- [About this exercise]
Tally the lines containing "oben" in this data. Respond with the tally alone.

..............................

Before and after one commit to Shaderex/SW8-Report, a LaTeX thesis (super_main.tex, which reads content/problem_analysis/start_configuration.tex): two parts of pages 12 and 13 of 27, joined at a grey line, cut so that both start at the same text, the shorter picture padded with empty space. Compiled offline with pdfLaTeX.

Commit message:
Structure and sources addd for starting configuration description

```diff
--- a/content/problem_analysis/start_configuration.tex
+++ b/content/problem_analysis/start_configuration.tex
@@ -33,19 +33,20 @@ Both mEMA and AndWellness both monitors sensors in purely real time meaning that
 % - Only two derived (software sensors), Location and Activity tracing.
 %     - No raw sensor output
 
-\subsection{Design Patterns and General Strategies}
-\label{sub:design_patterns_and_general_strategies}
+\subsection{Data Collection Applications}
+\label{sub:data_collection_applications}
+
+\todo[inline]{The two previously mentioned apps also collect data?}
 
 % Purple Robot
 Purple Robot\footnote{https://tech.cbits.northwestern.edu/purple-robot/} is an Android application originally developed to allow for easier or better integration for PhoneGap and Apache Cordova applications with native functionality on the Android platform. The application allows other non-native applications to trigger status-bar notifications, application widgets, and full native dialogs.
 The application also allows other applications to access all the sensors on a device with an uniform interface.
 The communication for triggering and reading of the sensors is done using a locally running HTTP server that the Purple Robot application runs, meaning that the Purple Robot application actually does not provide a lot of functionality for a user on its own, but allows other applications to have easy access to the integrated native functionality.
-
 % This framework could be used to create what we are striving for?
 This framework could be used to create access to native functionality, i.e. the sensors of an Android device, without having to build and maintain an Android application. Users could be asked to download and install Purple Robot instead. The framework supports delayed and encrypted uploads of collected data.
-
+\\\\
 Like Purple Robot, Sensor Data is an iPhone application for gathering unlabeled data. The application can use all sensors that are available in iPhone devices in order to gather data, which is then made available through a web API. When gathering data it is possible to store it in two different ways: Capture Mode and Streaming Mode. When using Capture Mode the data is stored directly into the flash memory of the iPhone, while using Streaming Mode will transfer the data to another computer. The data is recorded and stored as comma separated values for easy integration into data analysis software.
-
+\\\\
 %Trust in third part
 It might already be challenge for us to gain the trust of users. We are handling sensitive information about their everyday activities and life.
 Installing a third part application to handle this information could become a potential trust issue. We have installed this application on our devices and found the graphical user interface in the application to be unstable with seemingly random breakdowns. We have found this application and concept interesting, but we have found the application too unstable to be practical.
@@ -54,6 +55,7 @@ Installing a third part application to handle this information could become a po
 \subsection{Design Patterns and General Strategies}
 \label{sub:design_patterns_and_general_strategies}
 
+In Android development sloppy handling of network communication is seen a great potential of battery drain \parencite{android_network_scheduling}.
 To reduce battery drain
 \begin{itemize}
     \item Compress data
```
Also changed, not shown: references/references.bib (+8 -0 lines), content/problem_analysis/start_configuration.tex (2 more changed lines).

..............................

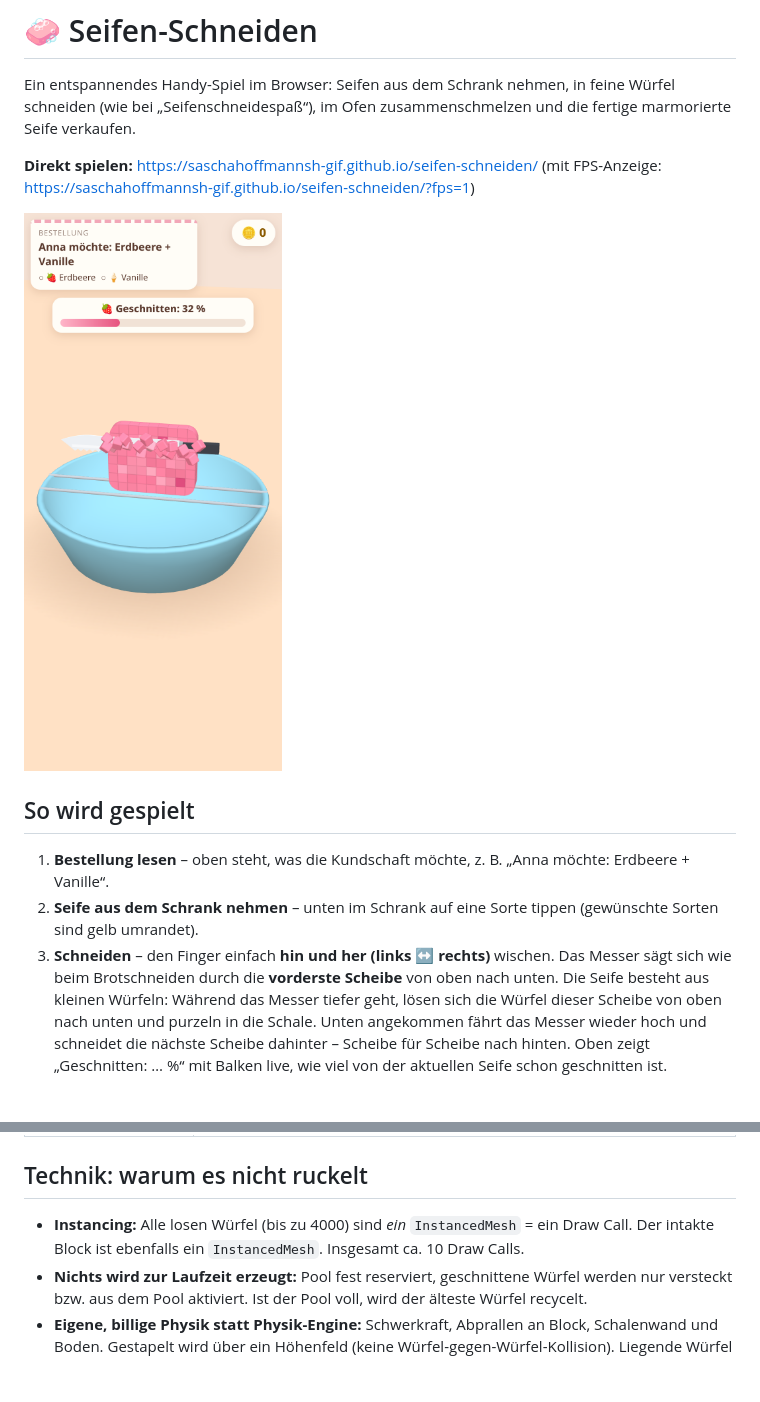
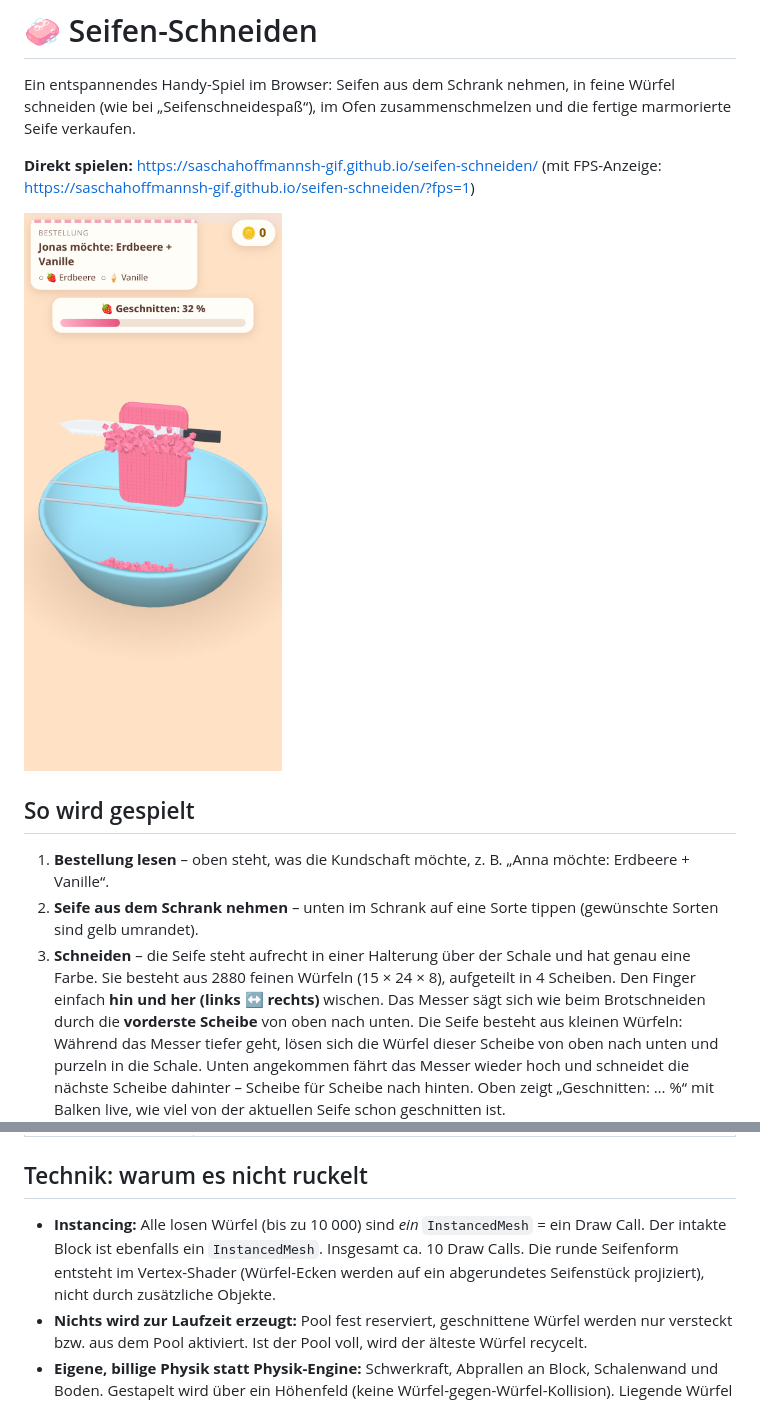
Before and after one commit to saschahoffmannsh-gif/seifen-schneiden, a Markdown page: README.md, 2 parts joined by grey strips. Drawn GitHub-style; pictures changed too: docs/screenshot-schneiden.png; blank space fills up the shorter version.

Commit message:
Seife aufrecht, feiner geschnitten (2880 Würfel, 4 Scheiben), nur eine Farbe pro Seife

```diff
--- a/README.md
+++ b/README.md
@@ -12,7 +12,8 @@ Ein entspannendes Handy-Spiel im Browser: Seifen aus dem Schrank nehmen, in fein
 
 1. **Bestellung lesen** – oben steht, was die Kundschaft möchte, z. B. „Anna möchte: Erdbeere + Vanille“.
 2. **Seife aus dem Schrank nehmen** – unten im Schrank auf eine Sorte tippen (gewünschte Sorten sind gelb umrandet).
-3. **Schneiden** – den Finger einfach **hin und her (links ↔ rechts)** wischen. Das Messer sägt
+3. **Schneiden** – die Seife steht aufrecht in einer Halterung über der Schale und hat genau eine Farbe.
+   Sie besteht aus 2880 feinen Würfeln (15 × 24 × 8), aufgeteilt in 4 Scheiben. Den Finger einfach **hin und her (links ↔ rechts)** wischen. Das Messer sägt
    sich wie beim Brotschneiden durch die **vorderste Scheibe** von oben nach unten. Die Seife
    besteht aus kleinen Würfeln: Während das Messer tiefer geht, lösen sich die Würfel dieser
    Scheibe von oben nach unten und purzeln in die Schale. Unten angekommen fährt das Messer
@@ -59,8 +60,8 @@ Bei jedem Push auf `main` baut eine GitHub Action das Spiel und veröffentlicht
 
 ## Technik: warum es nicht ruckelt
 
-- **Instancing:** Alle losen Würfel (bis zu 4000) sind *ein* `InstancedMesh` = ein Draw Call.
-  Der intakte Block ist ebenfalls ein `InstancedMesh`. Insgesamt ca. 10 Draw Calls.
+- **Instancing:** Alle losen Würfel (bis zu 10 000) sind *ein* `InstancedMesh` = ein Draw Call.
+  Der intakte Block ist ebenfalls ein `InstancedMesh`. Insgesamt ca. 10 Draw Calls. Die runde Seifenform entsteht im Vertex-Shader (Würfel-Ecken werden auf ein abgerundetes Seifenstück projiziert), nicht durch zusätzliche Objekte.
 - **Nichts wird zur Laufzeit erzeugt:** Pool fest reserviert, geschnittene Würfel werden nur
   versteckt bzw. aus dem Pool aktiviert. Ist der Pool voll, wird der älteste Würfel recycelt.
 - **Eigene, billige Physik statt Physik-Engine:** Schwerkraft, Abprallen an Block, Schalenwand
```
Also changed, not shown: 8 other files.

..............................

- [Final answer]
3